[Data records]
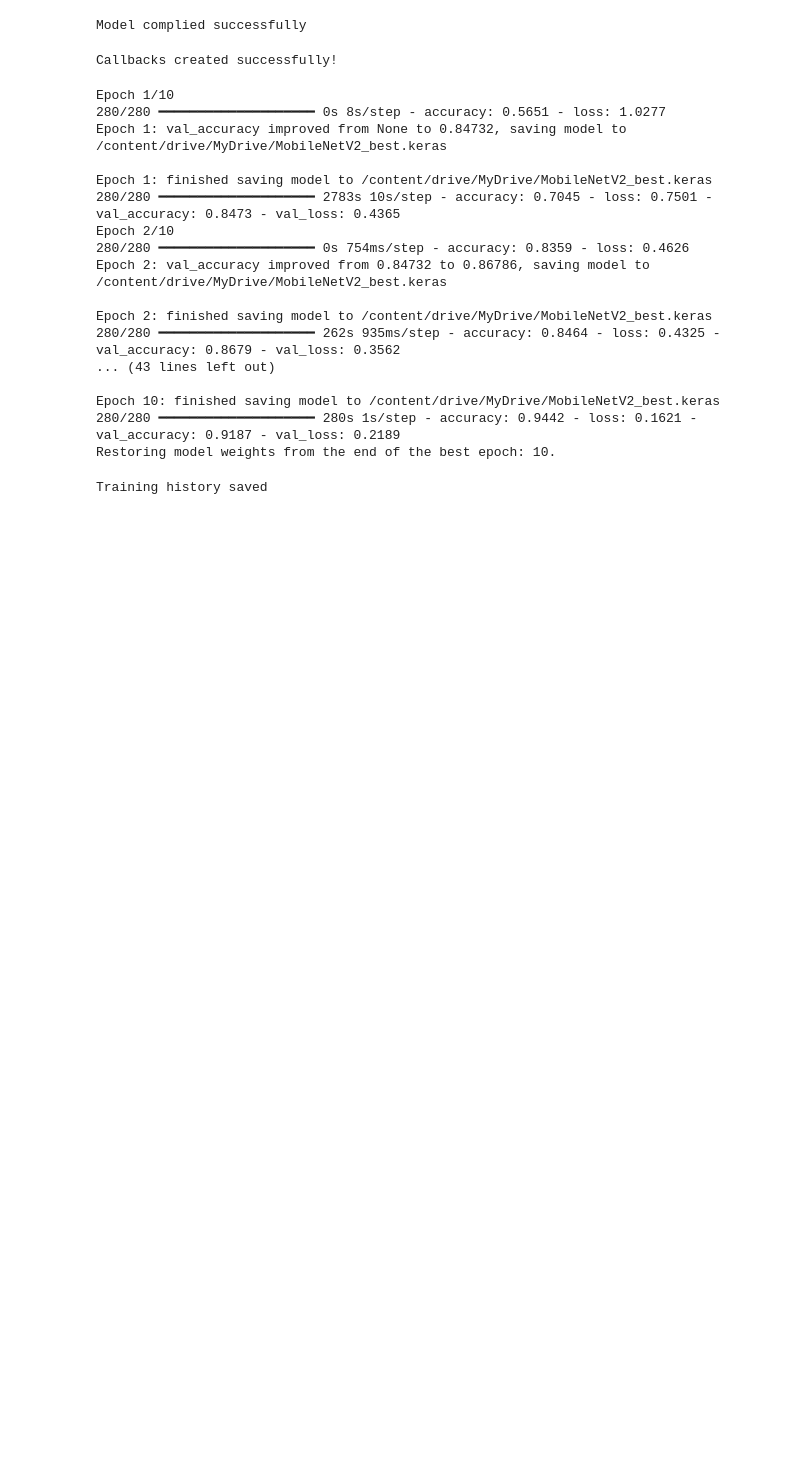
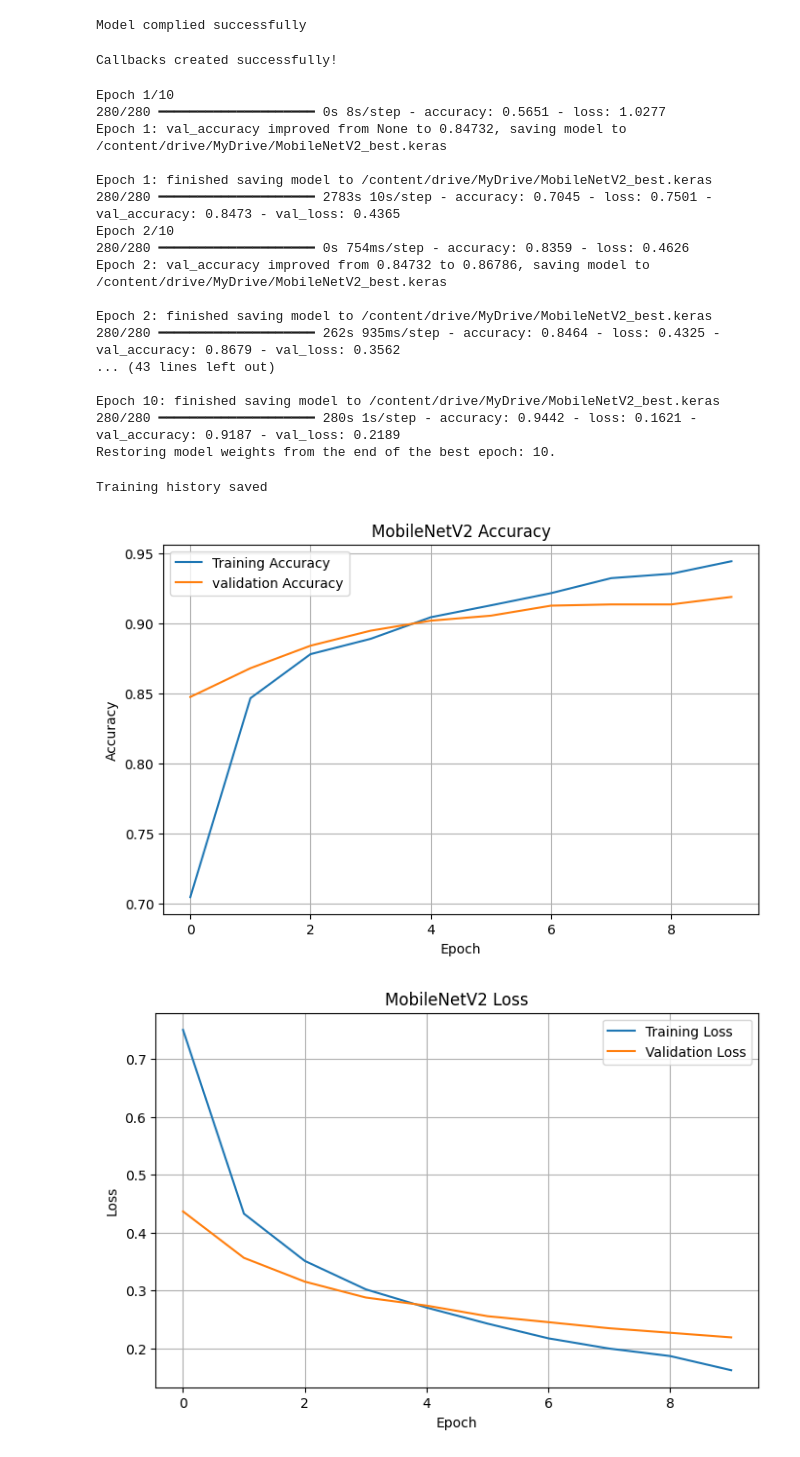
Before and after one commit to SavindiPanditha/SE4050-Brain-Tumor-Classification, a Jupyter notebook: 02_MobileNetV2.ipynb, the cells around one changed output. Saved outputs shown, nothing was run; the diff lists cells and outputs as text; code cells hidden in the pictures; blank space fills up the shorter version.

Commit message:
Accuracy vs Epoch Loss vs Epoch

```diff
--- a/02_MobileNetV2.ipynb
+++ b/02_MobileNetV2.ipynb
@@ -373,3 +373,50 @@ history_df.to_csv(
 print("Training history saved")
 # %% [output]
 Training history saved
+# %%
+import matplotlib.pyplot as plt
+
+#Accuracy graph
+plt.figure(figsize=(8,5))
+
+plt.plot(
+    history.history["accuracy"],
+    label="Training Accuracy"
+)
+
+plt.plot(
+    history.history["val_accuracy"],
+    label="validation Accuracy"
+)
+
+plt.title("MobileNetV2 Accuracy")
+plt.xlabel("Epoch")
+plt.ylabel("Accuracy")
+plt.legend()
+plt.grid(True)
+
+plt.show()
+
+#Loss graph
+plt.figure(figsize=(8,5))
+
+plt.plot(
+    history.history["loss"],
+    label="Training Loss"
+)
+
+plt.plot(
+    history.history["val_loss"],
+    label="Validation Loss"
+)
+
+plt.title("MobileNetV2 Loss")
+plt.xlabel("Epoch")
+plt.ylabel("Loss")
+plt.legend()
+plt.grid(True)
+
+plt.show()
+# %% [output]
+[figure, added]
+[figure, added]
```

Brief>
All lines in the entries above that hold the word "ylabel" need to be copied.

Answer to this exercise>
+plt.ylabel("Accuracy")
+plt.ylabel("Loss")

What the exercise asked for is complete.